**Task brief:** Your task is to copy each line of the listing that contains the word "user".

===== Listed records =====

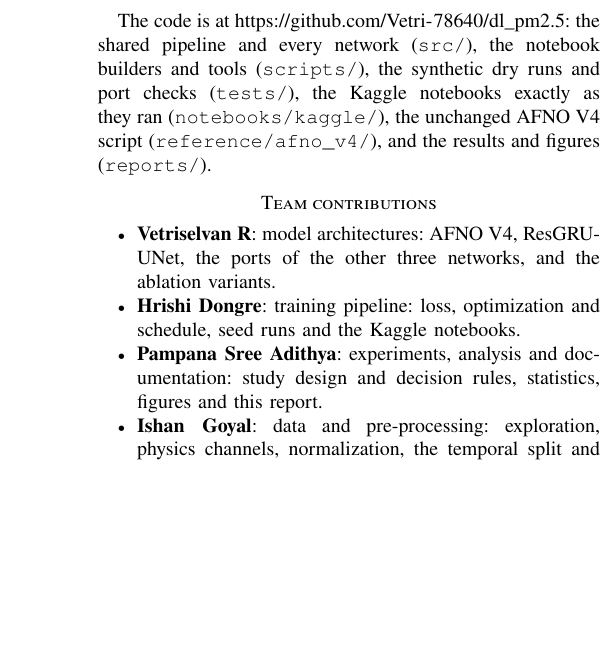
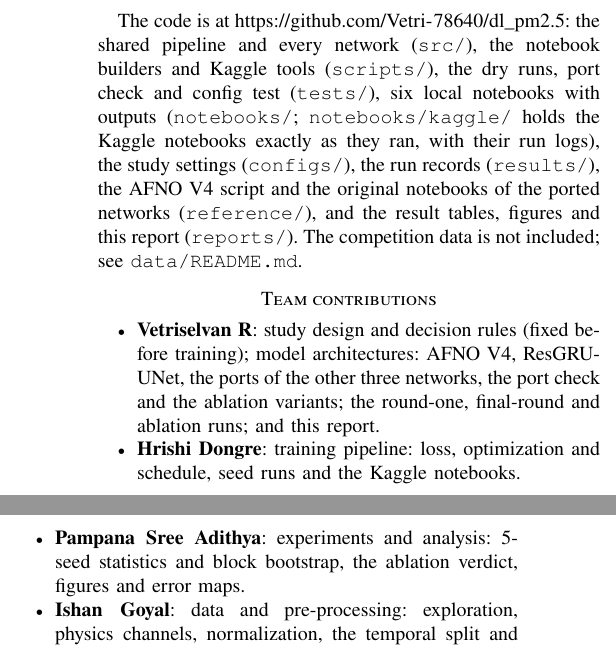
Before and after one commit to Vetri-78640/dl_pm2.5, a LaTeX paper (reports/paper/report.tex): part of one column of page 11 of 12 before the commit and two parts of the columns of page 11 of 12 after it, the two joined at a grey line, cut so that both start at the same text, the shorter picture padded with empty space. Compiled offline with pdfLaTeX.

Commit message:
docs(report): credit the study design and the report, and list every repo folder

```diff
--- a/reports/paper/report.tex
+++ b/reports/paper/report.tex
@@ -560,13 +560,13 @@ H4 & ResGRU-UNet, ConvGRU replaced & $-0.00174$ & $-0.36$ & 0.8798 \\
 For 16-hour \PM{} forecasting over India, the pipeline mattered more than the network. Physics channels for mixing and transport, a log-space persistence residual, validation that reproduces the test, a loss matched to the score, and ensembling with calibration gave the same network a gain 6 to 8 times the gap between the two best networks. Inside one fixed pipeline, a plain convolutional-recurrent U-Net beat the Fourier neural operator hybrid on every seed pair, lead hour, month and regression metric, and it is also cheaper to run. No single component we tested explains the gap; the Fourier model generalizes less well across months, which fits a transport problem that is local and not periodic. A natural next step is a hybrid that adds a gradient-boosted correction, built on the Phase 1 features, to the network's forecast.
 
 \section*{Reproducibility}
-The code is at \url{https://github.com/Vetri-78640/dl_pm2.5}: the shared pipeline and every network (\texttt{src/}), the notebook builders and tools (\texttt{scripts/}), the synthetic dry runs and port checks (\texttt{tests/}), the Kaggle notebooks exactly as they ran (\texttt{notebooks/kaggle/}), the unchanged AFNO V4 script (\texttt{reference/afno\_v4/}), and the results and figures (\texttt{reports/}).
+The code is at \url{https://github.com/Vetri-78640/dl_pm2.5}: the shared pipeline and every network (\texttt{src/}), the notebook builders and Kaggle tools (\texttt{scripts/}), the dry runs, port check and config test (\texttt{tests/}), six local notebooks with outputs (\texttt{notebooks/}; \texttt{notebooks/kaggle/} holds the Kaggle notebooks exactly as they ran, with their run logs), the study settings (\texttt{configs/}), the run records (\texttt{results/}), the AFNO V4 script and the original notebooks of the ported networks (\texttt{reference/}), and the result tables, figures and this report (\texttt{reports/}). The competition data is not included; see \texttt{data/README.md}.
 
 \section*{Team contributions}
 \begin{itemize}
-\item \textbf{Vetriselvan R}: model architectures: AFNO V4, ResGRU-UNet, the ports of the other three networks, and the ablation variants.
+\item \textbf{Vetriselvan R}: study design and decision rules (fixed before training); model architectures: AFNO V4, ResGRU-UNet, the ports of the other three networks, the port check and the ablation variants; the round-one, final-round and ablation runs; and this report.
 \item \textbf{Hrishi Dongre}: training pipeline: loss, optimization and schedule, seed runs and the Kaggle notebooks.
-\item \textbf{Pampana Sree Adithya}: experiments, analysis and documentation: study design and decision rules, statistics, figures and this report.
+\item \textbf{Pampana Sree Adithya}: experiments and analysis: 5-seed statistics and block bootstrap, the ablation verdict, figures and error maps.
 \item \textbf{Ishan Goyal}: data and pre-processing: exploration, physics channels, normalization, the temporal split and episode masks.
 \item \textbf{Vedant Madne}: evaluation and post-processing: the metric, calibration, ensembles, the baselines including ridge, and the regression metrics.
 \end{itemize}
```
Also changed, not shown: reports/paper/report.pdf.
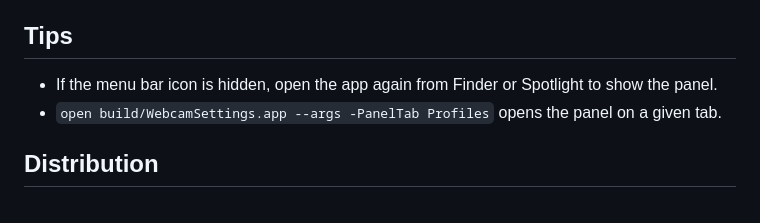
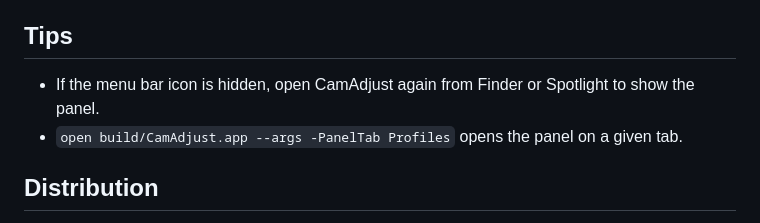
Before and after one commit to danielwjohnston/CamAdjust, a Markdown page: README.md, the part around one of its changes. Drawn GitHub-style.

```diff
--- a/README.md
+++ b/README.md
@@ -76,9 +85,9 @@ sleep/wake.
 
 ## Tips
 
-- If the menu bar icon is hidden, open the app again from Finder or
+- If the menu bar icon is hidden, open CamAdjust again from Finder or
   Spotlight to show the panel.
-- `open build/WebcamSettings.app --args -PanelTab Profiles` opens the panel
+- `open build/CamAdjust.app --args -PanelTab Profiles` opens the panel
   on a given tab.
 
 ## Distribution
```
Also changed, not shown: other parts of README.md (+19 -10 lines), docs/screenshots/advanced.png (added), docs/screenshots/basic.png (added), docs/screenshots/preferences.png (added), docs/screenshots/profiles.png (added), 5 other files.
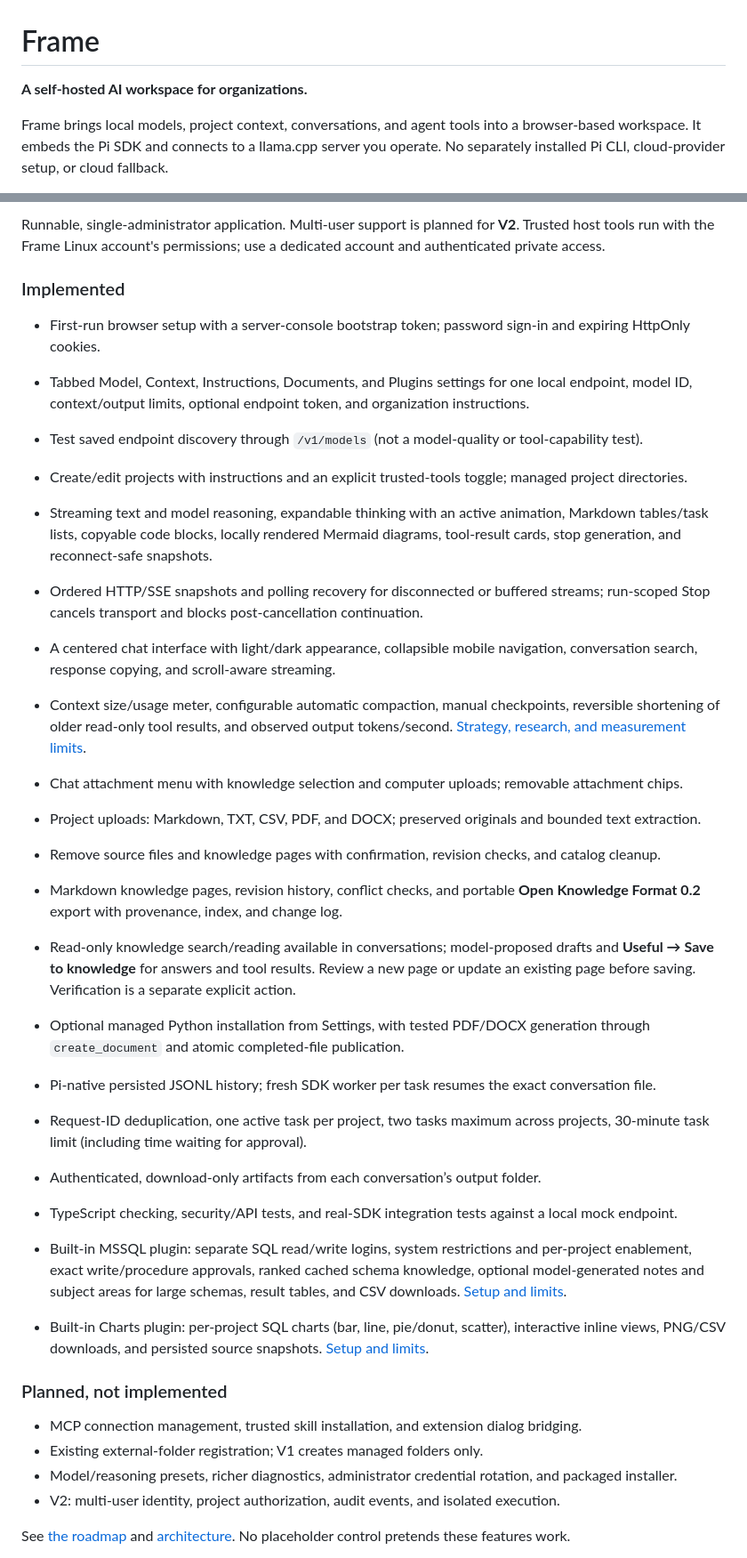
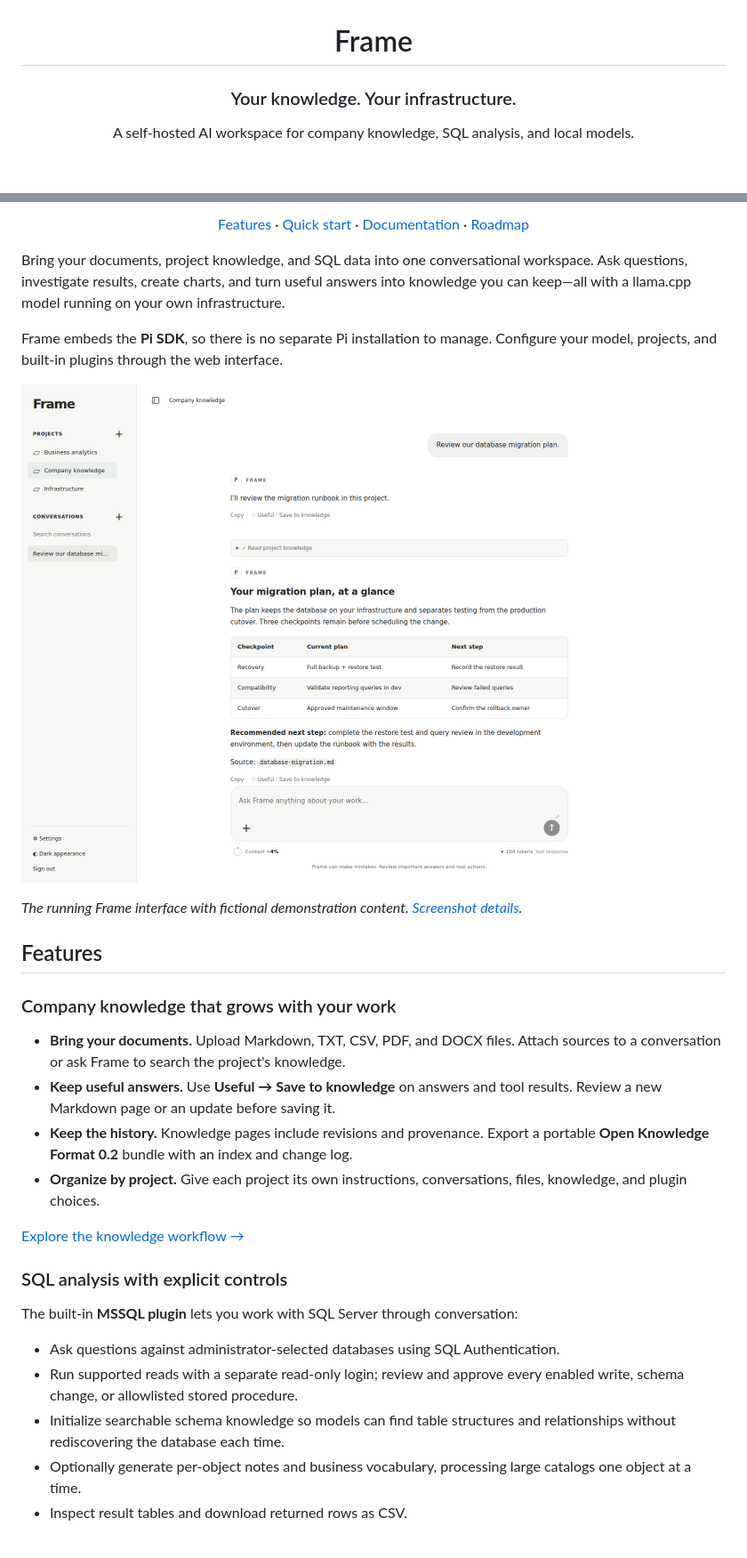
Before and after one commit to hgursel/frame, a Markdown page: README.md, 2 parts joined by grey strips. Shown at 89% size. GitHub-like rendering; pictures changed too: docs/images/knowledge-chat.png (added); blank space fills up the shorter version.

Commit message:
Refresh README with slogan, feature overview, and real screenshots (#13)

```diff
--- a/README.md
+++ b/README.md
@@ -1,6 +3,6 @@
 # Frame
 
-**A self-hosted AI workspace for organizations.**
+### Your knowledge. Your infrastructure.
 
-Frame brings local models, project context, conversations, and agent tools into a browser-based workspace. It embeds the Pi SDK and connects to a llama.cpp server you operate. No separately installed Pi CLI, cloud-provider setup, or cloud fallback.
+A self-hosted AI workspace for company knowledge, SQL analysis, and local models.
 
@@ -8,36 +10,34 @@ Frame brings local models, project context, conversations, and agent tools into
 
-Runnable, single-administrator application. Multi-user support is planned for **V2**. Trusted host tools run with the Frame Linux account's permissions; use a dedicated account and authenticated private access.
+[Features](#features) · [Quick start](#quick-start) · [Documentation](#documentation) · [Roadmap](docs/ROADMAP.md)
 
-### Implemented
+</div>
 
-- First-run browser setup with a server-console bootstrap token; password sign-in and expiring HttpOnly cookies.
-- Tabbed Model, Context, Instructions, Documents, and Plugins settings for one local endpoint, model ID, context/output limits, optional endpoint token, and organization instructions.
-- Test saved endpoint discovery through `/v1/models` (not a model-quality or tool-capability test).
-- Create/edit projects with instructions and an explicit trusted-tools toggle; managed project directories.
-- Streaming text and model reasoning, expandable thinking with an active animation, Markdown tables/task lists, copyable code blocks, locally rendered Mermaid diagrams, tool-result cards, stop generation, and reconnect-safe snapshots.
-- Ordered HTTP/SSE snapshots and polling recovery for disconnected or buffered streams; run-scoped Stop cancels transport and blocks post-cancellation continuation.
-- A centered chat interface with light/dark appearance, collapsible mobile navigation, conversation search, response copying, and scroll-aware streaming.
-- Context size/usage meter, configurable automatic compaction, manual checkpoints, reversible shortening of older read-only tool results, and observed output tokens/second. [Strategy, research, and measurement limits](docs/CONTEXT.md).
-- Chat attachment menu with knowledge selection and computer uploads; removable attachment chips.
-- Project uploads: Markdown, TXT, CSV, PDF, and DOCX; preserved originals and bounded text extraction.
-- Remove source files and knowledge pages with confirmation, revision checks, and catalog cleanup.
-- Markdown knowledge pages, revision history, conflict checks, and portable **Open Knowledge Format 0.2** export with provenance, index, and change log.
-- Read-only knowledge search/reading available in conversations; model-proposed drafts and **Useful → Save to knowledge** for answers and tool results. Review a new page or update an existing page before saving. Verification is a separate explicit action.
-- Optional managed Python installation from Settings, with tested PDF/DOCX generation through `create_document` and atomic completed-file publication.
-- Pi-native persisted JSONL history; fresh SDK worker per task resumes the exact conversation file.
-- Request-ID deduplication, one active task per project, two tasks maximum across projects, 30-minute task limit (including time waiting for approval).
-- Authenticated, download-only artifacts from each conversation’s output folder.
-- TypeScript checking, security/API tests, and real-SDK integration tests against a local mock endpoint.
+Bring your documents, project knowledge, and SQL data into one conversational workspace. Ask questions, investigate results, create charts, and turn useful answers into knowledge you can keep—all with a llama.cpp model running on your own infrastructure.
 
-- Built-in MSSQL plugin: separate SQL read/write logins, system restrictions and per-project enablement, exact write/procedure approvals, ranked cached schema knowledge, optional model-generated notes and subject areas for large schemas, result tables, and CSV downloads. [Setup and limits](docs/MSSQL.md).
+Frame embeds the **Pi SDK**, so there is no separate Pi installation to manage. Configure your model, projects, and built-in plugins through the web interface.
 
-- Built-in Charts plugin: per-project SQL charts (bar, line, pie/donut, scatter), interactive inline views, PNG/CSV downloads, and persisted source snapshots. [Setup and limits](docs/CHARTS.md).
+![Frame answering a database migration question using project knowledge, with source references and a Markdown checklist table](docs/images/knowledge-chat.png)
 
-### Planned, not implemented
+_The running Frame interface with fictional demonstration content. [Screenshot details](docs/images/README.md)._
 
-- MCP connection management, trusted skill installation, and extension dialog bridging.
-- Existing external-folder registration; V1 creates managed folders only.
-- Model/reasoning presets, richer diagnostics, administrator credential rotation, and packaged installer.
-- V2: multi-user identity, project authorization, audit events, and isolated execution.
+## Features
 
-See [the roadmap](docs/ROADMAP.md) and [architecture](docs/ARCHITECTURE.md). No placeholder control pretends these features work.
+### Company knowledge that grows with your work
+
+- **Bring your documents.** Upload Markdown, TXT, CSV, PDF, and DOCX files. Attach sources to a conversation or ask Frame to search the project's knowledge.
+- **Keep useful answers.** Use **Useful → Save to knowledge** on answers and tool results. Review a new Markdown page or an update before saving it.
+- **Keep the history.** Knowledge pages include revisions and provenance. Export a portable **Open Knowledge Format 0.2** bundle with an index and change log.
+- **Organize by project.** Give each project its own instructions, conversations, files, knowledge, and plugin choices.
+
+[Explore the knowledge workflow →](docs/KNOWLEDGE.md)
+
+### SQL analysis with explicit controls
+
+The built-in **MSSQL plugin** lets you work with SQL Server through conversation:
+
+- Ask questions against administrator-selected databases using SQL Authentication.
+- Run supported reads with a separate read-only login; review and approve every enabled write, schema change, or allowlisted stored procedure.
+- Initialize searchable schema knowledge so models can find table structures and relationships without rediscovering the database each time.
+- Optionally generate per-object notes and business vocabulary, processing large catalogs one object at a time.
+- Inspect result tables and download returned rows as CSV.
+
```
Also changed, not shown: other parts of README.md (+75 -63 lines), docs/DEVELOPMENT.md (added, +30 -0 lines), docs/OPERATIONS.md (added, +40 -0 lines), docs/images/README.md (added, +10 -0 lines), docs/images/sql-chart.png (added).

=====

**Response for this exercise:**
-Runnable, single-administrator application. Multi-user support is planned for **V2**. Trusted host tools run with the Frame Linux account's permissions; use a dedicated account and authenticated private access.
-- V2: multi-user identity, project authorization, audit events, and isolated execution.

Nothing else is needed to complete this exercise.